He’d get clean and find purpose in the Nation of Islam, which led him to meet Muhammad Ali, and he even learned to paint from an influential Black artist in Atlanta.
Coming Back Into View
Hermon never stopped playing, but his career was mostly limited to nightclub gigs in his hometown of Atlanta. Hermon was realistic about where his career stood when he first met Music Maker’s Tim Duffy in 2021, unknown to all but the most hardcore record collectors, Hendrix fans, readers of Wax Poetics Magazine (who profiled him recently), and fans of the legendary Ponderosa Stomp festival (which had featured him both at its main festival in New Orleans and at a SXSW showcase in 2008). Though his early sides had recently seen a reissue anthology, “he realized he was invisible to everybody,” Tim says.
But Hermon soon agreed to join the Music Maker Blues Revue for its gigs at Telluride in September of that year.
Hermon proved himself on the Telluride stage for three days in a row, which lifted his spirits tremendously.
“That was great, man: the scenery and all the beautiful people, man,” he says. “The fans were so great, man.
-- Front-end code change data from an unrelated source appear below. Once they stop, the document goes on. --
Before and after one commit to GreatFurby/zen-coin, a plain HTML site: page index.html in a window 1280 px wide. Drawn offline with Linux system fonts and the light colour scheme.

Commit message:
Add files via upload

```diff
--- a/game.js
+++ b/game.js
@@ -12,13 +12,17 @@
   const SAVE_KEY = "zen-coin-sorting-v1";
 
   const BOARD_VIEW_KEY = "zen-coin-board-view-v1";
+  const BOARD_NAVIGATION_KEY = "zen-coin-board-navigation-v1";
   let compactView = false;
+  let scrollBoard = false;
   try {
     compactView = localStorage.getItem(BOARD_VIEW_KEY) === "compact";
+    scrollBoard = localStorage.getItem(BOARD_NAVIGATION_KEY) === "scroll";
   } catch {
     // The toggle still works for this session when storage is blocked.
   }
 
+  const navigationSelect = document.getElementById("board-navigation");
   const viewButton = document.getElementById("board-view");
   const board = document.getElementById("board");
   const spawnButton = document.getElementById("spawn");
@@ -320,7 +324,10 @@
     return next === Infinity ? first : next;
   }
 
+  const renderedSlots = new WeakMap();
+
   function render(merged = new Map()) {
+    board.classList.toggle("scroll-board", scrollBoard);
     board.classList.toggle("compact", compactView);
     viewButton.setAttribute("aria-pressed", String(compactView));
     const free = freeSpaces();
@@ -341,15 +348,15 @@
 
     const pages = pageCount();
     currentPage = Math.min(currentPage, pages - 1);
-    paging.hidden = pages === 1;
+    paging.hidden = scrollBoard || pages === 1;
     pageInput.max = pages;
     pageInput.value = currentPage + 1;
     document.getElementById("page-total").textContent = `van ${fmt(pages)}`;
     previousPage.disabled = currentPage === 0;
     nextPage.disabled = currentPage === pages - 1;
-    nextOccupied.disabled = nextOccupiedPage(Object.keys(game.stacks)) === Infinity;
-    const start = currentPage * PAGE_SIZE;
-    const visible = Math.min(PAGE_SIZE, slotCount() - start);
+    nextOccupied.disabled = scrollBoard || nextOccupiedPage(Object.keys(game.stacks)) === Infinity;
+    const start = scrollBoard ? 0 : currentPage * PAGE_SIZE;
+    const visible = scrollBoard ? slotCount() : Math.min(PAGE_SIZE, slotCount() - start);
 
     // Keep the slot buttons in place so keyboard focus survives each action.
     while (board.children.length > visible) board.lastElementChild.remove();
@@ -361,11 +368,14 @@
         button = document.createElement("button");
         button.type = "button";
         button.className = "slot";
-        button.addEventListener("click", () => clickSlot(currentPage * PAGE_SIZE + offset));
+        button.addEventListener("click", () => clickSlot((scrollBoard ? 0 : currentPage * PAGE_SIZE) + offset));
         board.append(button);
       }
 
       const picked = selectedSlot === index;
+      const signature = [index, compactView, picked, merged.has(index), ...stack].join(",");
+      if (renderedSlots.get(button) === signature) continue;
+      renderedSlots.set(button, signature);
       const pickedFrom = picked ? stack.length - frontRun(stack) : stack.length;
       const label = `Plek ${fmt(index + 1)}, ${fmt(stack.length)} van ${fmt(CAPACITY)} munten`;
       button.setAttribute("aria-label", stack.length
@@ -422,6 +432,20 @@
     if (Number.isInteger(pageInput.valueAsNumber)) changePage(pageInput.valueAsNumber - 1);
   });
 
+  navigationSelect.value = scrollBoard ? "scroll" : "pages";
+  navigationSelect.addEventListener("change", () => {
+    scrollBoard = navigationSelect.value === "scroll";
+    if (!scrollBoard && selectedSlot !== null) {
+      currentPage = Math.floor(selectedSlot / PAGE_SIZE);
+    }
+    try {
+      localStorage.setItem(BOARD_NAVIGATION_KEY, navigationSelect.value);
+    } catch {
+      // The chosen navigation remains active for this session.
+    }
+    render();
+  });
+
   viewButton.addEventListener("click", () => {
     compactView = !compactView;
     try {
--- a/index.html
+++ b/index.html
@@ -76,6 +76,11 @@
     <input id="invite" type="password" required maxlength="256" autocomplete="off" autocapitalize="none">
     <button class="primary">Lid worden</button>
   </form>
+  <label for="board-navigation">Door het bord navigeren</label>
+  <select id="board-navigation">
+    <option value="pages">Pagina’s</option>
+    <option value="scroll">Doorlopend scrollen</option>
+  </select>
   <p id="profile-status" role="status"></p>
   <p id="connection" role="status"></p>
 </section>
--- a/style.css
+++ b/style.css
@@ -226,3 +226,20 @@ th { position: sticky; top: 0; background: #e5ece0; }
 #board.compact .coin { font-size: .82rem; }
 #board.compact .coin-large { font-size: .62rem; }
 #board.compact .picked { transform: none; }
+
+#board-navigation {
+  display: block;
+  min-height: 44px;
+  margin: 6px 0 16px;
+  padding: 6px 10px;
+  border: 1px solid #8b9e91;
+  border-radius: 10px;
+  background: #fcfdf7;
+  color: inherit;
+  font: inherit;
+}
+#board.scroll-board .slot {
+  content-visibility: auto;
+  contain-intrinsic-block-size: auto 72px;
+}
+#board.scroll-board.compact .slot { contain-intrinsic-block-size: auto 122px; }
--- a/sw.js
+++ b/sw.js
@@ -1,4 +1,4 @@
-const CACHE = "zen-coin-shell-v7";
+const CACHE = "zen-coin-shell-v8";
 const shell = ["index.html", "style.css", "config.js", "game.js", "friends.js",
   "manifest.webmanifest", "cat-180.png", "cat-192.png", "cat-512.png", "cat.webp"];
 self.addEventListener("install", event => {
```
I can’t explain the whole deal of what I felt and what I saw. It was just so beautiful, man. And I would love to do that again.”
On the new album, Hitson also revives “Suspicious!,” another song attributed to Hendrix but with the vocals turned down in the mix to obscure Hitson’s singing and playing. Hendrix played bass on the sessions, which Hitson said were largely recorded in Atlanta.
“That was supposed to be my album,” Hitson said, reflecting on those sessions with Hendrix in the late 1960s. “All those guys were going to be sidemen.”
Hitson’s new album also features Hitson’s new performance of maybe his best-known R&B songs — the funky, frenetic “Ain’t No Other Way.” He also covers “Bad Girl,” written by his longtime bandmate Moses, and a 1972 single for Hitson.
Doubtless, now that he is firmly set as a member of the Big Legal Mess and Music Maker families, Hermon will have that chance. And he’ll continue to flabbergast not only the audiences he plays for, but also the musicians he plays with.
Co-producer and guitarist Will Sexton attests to that, saying, “He comes down with wickedest grove filling the room, a perfect balance of soul and communication. He’s one of the old guard of the groove. He literally forced everybody to get loose and then tight. The most fun I’ve had in years. To play with a psychedelic pioneer with the guidance to take us in some trippy places.”